[Web page revision data]
***
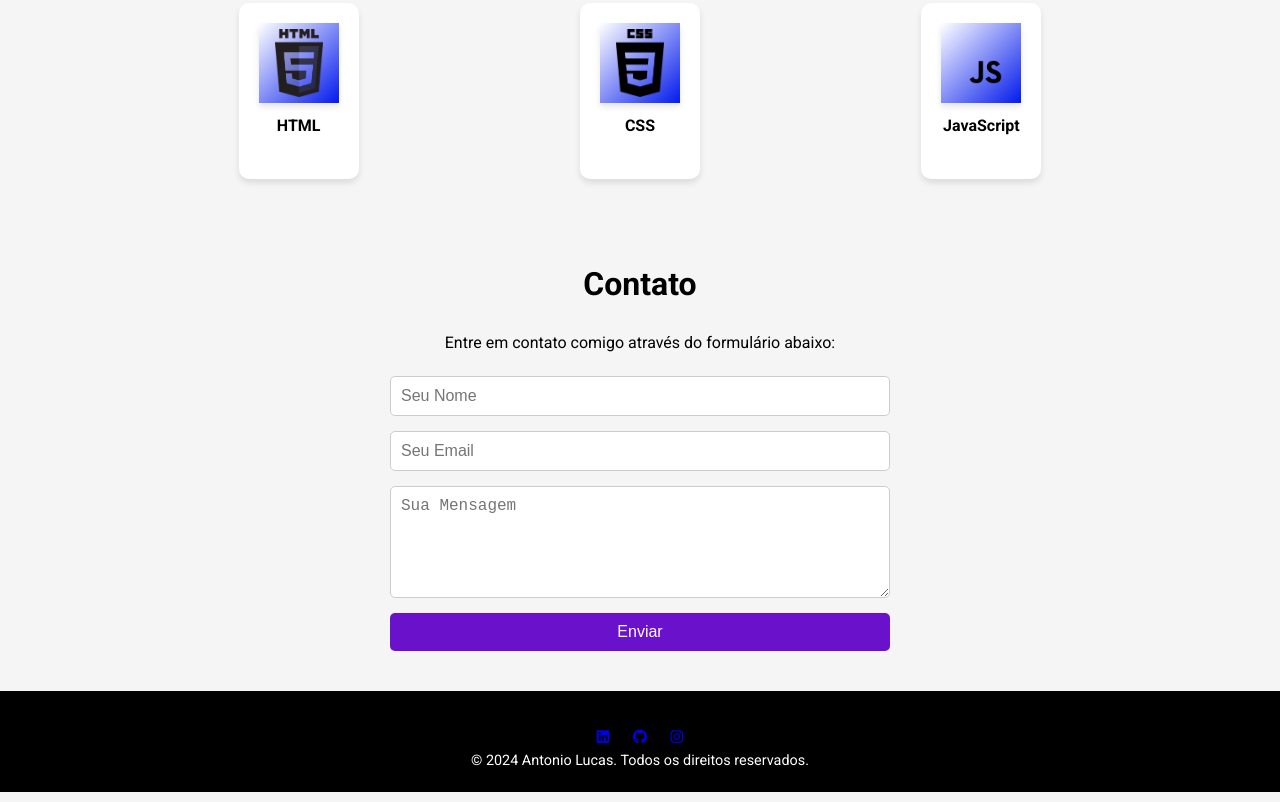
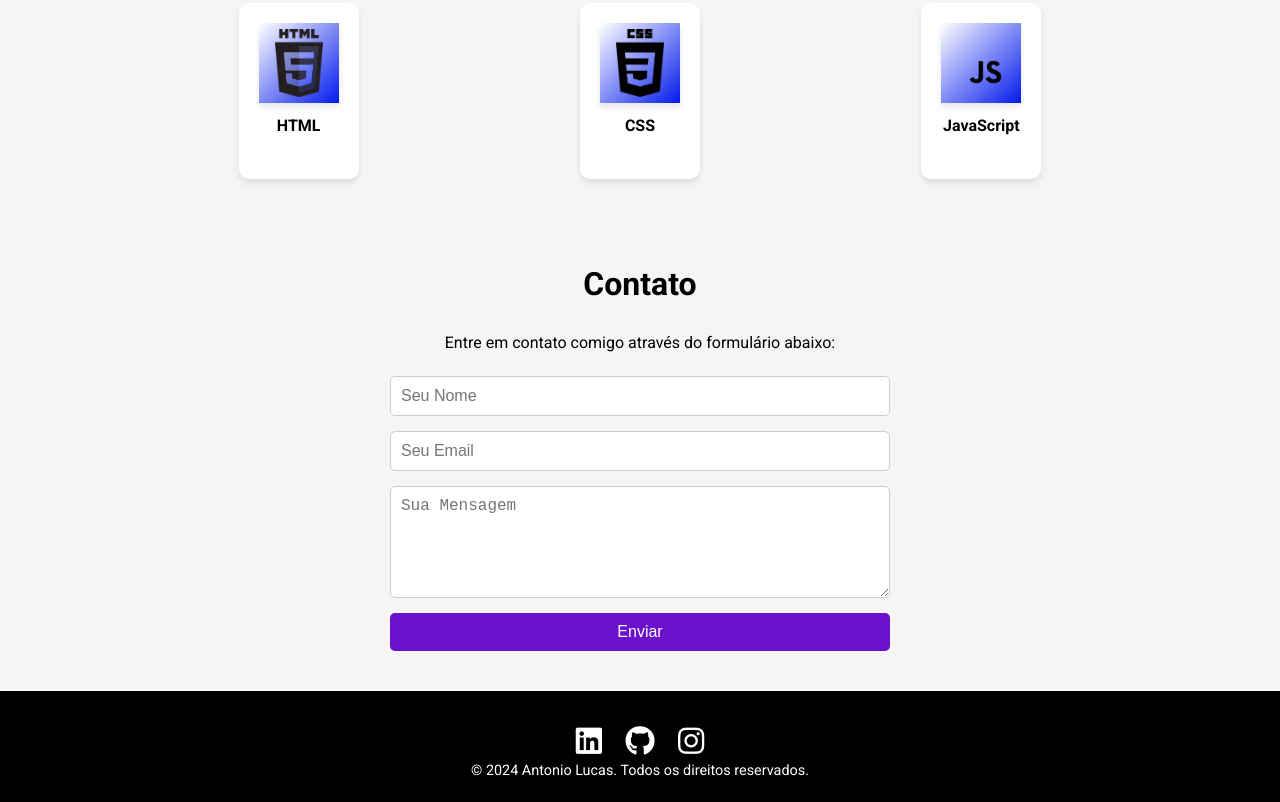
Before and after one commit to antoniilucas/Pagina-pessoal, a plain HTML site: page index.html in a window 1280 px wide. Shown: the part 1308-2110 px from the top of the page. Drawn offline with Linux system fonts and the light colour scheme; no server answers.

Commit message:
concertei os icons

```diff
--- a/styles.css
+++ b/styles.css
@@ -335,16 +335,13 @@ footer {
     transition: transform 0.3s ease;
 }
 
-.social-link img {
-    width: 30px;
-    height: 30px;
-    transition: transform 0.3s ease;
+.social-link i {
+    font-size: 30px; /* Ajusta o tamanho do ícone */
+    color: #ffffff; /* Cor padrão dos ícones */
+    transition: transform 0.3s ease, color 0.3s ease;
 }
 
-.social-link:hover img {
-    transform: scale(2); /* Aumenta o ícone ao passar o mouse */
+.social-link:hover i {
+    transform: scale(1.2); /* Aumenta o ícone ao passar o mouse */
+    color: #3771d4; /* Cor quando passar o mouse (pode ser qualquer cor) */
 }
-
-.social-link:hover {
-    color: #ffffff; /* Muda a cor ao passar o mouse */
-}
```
***
• Problem
Gather each line in these records that contains the string "transform".

• Exercise result
     transition: transform 0.3s ease;
-    transition: transform 0.3s ease;
+    transition: transform 0.3s ease, color 0.3s ease;
-    transform: scale(2); /* Aumenta o ícone ao passar o mouse */
+    transform: scale(1.2); /* Aumenta o ícone ao passar o mouse */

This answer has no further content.